Trump’s executive order bars all travelers from seven majority-Muslim countries for 90 days, suspends all refugee resettlement for 120 days, and indefinitely bars refugees from war-torn Syria.

“It’s a terrible reminder of why we must remain vigilant and why the president is taking steps to be proactive rather than reactive when it comes to our nation’s safety and security,” Spicer said about the Quebec attack.


But the lone suspect in the attack on the Quebec mosque is Alexandre Bissonnette, a student at the nearby Laval University.

The attack on the mosque occurred on Sunday during evening prayers. A gunman opened fire in the house of worship, ultimately killing six people and wounding eight others. Prime Minister Justin Trudeau condemned it as a terrorist attack on Muslims.

“Muslim-Canadians are an important part of our national fabric, and these senseless acts have no place in our communities, cities and country,” said Trudeau, who has indicated that Canada will welcome the people now shut out of the United States thanks to Trump’s executive order.

Police initially arrested two suspects in the attack, one of whom appears to be French Canadian and one who is of Moroccan descent, who was then released by the police and is now considered a witness.

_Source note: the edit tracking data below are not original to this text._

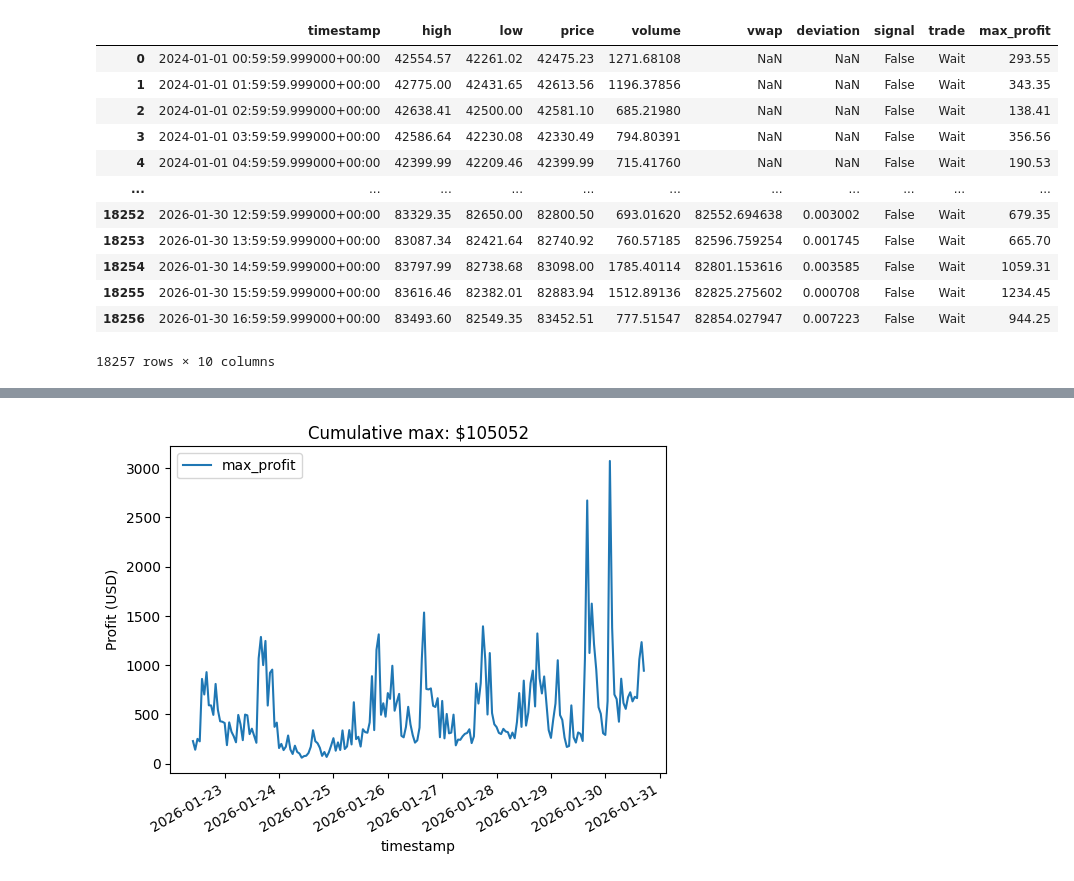
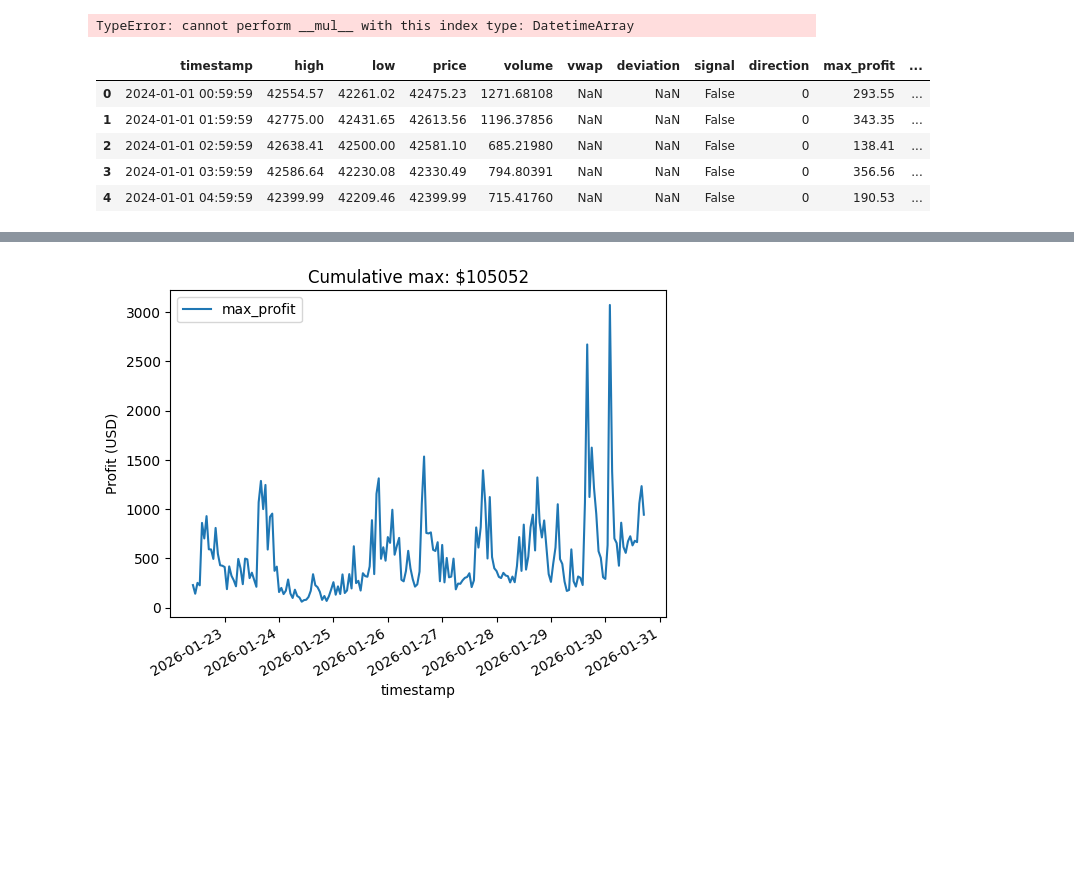
Before and after one commit to janalbertviljoen/Trading_Bot, a Jupyter notebook: run_bot.ipynb, the cells around one changed output, grey strips where cells are left out. Cells and saved outputs as stored; diff of their text form; code cells hidden in the pictures; blank space fills up the shorter version.

```diff
--- a/run_bot.ipynb
+++ b/run_bot.ipynb
@@ -30,7 +12,7 @@ df = bb.fetch_btc_history(interval="3m", start_date="2026-01-01")
 df["vwap"] = bb.rolling_vwap(df, window=12)
 # %%
 # Detect deviations > 3%
-df = bb.detect_large_moves(df, threshold=0.01)
+df = bb.detect_deviation(df, threshold=0.01)
 # %%
 df = bb.trade_direction(df)
 # %%
@@ -52,0 +45,6 @@ plot_trade_events(df_sample)
+# %%
+df = bb.update_wallet(df, wallet_value=100)
+# %%
+df = bb.trade_value(df, trade_volume='trade_volume',column_out="trade_value")
+# %%
+df = bb.trade_value(df, trade_volume='wallet_volume', column_out="wallet_value")
@@ -53,16 +63,13 @@ plot_trade_events(df_sample)
+# %%
+bb.trade_volume(df,unit_price=inittial_price)
+# %% [output]
+TypeError: cannot perform __mul__ with this index type: DatetimeArray
 # %%
-df
+df.head(5)
 # %% [output]
-|  | timestamp | high | low | price | volume | vwap | deviation | signal | trade | max_profit |
-| 0 | 2024-01-01 00:59:59.999000+00:00 | 42554.57 | 42261.02 | 42475.23 | 1271.68108 | NaN | NaN | False | Wait | 293.55 |
-| 1 | 2024-01-01 01:59:59.999000+00:00 | 42775.00 | 42431.65 | 42613.56 | 1196.37856 | NaN | NaN | False | Wait | 343.35 |
-| 2 | 2024-01-01 02:59:59.999000+00:00 | 42638.41 | 42500.00 | 42581.10 | 685.21980 | NaN | NaN | False | Wait | 138.41 |
-| 3 | 2024-01-01 03:59:59.999000+00:00 | 42586.64 | 42230.08 | 42330.49 | 794.80391 | NaN | NaN | False | Wait | 356.56 |
-| 4 | 2024-01-01 04:59:59.999000+00:00 | 42399.99 | 42209.46 | 42399.99 | 715.41760 | NaN | NaN | False | Wait | 190.53 |
-| ... | ... | ... | ... | ... | ... | ... | ... | ... | ... | ... |
-| 18252 | 2026-01-30 12:59:59.999000+00:00 | 83329.35 | 82650.00 | 82800.50 | 693.01620 | 82552.694638 | 0.003002 | False | Wait | 679.35 |
-| 18253 | 2026-01-30 13:59:59.999000+00:00 | 83087.34 | 82421.64 | 82740.92 | 760.57185 | 82596.759254 | 0.001745 | False | Wait | 665.70 |
-| 18254 | 2026-01-30 14:59:59.999000+00:00 | 83797.99 | 82738.68 | 83098.00 | 1785.40114 | 82801.153616 | 0.003585 | False | Wait | 1059.31 |
-| 18255 | 2026-01-30 15:59:59.999000+00:00 | 83616.46 | 82382.01 | 82883.94 | 1512.89136 | 82825.275602 | 0.000708 | False | Wait | 1234.45 |
-| 18256 | 2026-01-30 16:59:59.999000+00:00 | 83493.60 | 82549.35 | 83452.51 | 777.51547 | 82854.027947 | 0.007223 | False | Wait | 944.25 |
+|  | timestamp | high | low | price | volume | vwap | deviation | signal | direction | max_profit | ... |
+| 0 | 2024-01-01 00:59:59 | 42554.57 | 42261.02 | 42475.23 | 1271.68108 | NaN | NaN | False | 0 | 293.55 | ... |
+| 1 | 2024-01-01 01:59:59 | 42775.00 | 42431.65 | 42613.56 | 1196.37856 | NaN | NaN | False | 0 | 343.35 | ... |
+| 2 | 2024-01-01 02:59:59 | 42638.41 | 42500.00 | 42581.10 | 685.21980 | NaN | NaN | False | 0 | 138.41 | ... |
+| 3 | 2024-01-01 03:59:59 | 42586.64 | 42230.08 | 42330.49 | 794.80391 | NaN | NaN | False | 0 | 356.56 | ... |
+| 4 | 2024-01-01 04:59:59 | 42399.99 | 42209.46 | 42399.99 | 715.41760 | NaN | NaN | False | 0 | 190.53 | ... |
-18257 rows × 10 columns
```
Also changed, not shown: parts of 10 cells of this notebook, 1 other file.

Fox News initially reported on the suspects by focusing solely on the suspect of Moroccan descent — before updating the story and headline to note that only Alexandre Bissonnette is currently a suspect.


Fox’s tweet with the original, inaccurate headline remained up for over a day after official reports focused on Bissonnette, and after Bissonnette was charged.

Meanwhile, speculation continued to circulate on Twitter and the messaging service Gab, a favorite of white nationalists, that a Moroccan Muslim was responsible for the Quebec attack.

Fox News’ tweet CREDIT: Screenshot
Fox News’ tweet CREDIT: Screenshot

Fox News removed the tweet Tuesday evening after a direct request from the Prime Minister’s office.

Bissonnette, who reportedly called police to turn himself in after the shooting, was identified by the leader of a local immigration rights group as an anti-immigrant “troll.” According to a local paper, Bissonnette also had a history of making misogynistic remarks online.

On Facebook, his “likes” include far-right french nationalist Marine Le Pen and Donald J. Trump. A former classmate told another Quebecois publication that Bissonnette was pro-Trump and anti-immigration.


The investigation into the shooting, and the shooter’s motivations, is still ongoing. Spicer also noted in the press conference that Trudeau was “cautious to draw conclusions on the motives of the stage of the investigation,” and that Trump “shared those thoughts.”

Nonetheless, in an official White House press conference, Spicer used the deadly attack on the Canadian mosque as justification for an immigration ban that singles out Muslims as dangerous and bars them from entering the United States.

Aside from noting that the attack was on a mosque, Spicer did not once during his comments refer to it as an attack on Muslims.

This is just the latest example of Trump and his advisers propping up his draconian immigration measures by pointing to attacks that they would not have prevented. In justifying the ban on Friday, Trump repeatedly invoked the 9/11 attacks, despite the fact that none of the hijackers were from the countries he banned. And on Saturday, a senior Trump administration official pointed to the attack on San Bernadino as a reason the ban is necessary.

“Look at the recent, high-profile attacks that have occurred inside the country — an immigration nexus is not at all uncommon,” the official told reporters. “I won’t go through the list of them all now. One obvious example would be Tashfeen Malik and the San Bernadino incident with the K1 visa.”

Tashfeen Malik was from a wealthy family in Pakistan, and later moved to Saudi Arabia. Neither of those countries are on Trump’s list. Her husband, who also committed the attack, was a U.S. citizen.

The post has been updated with further developments.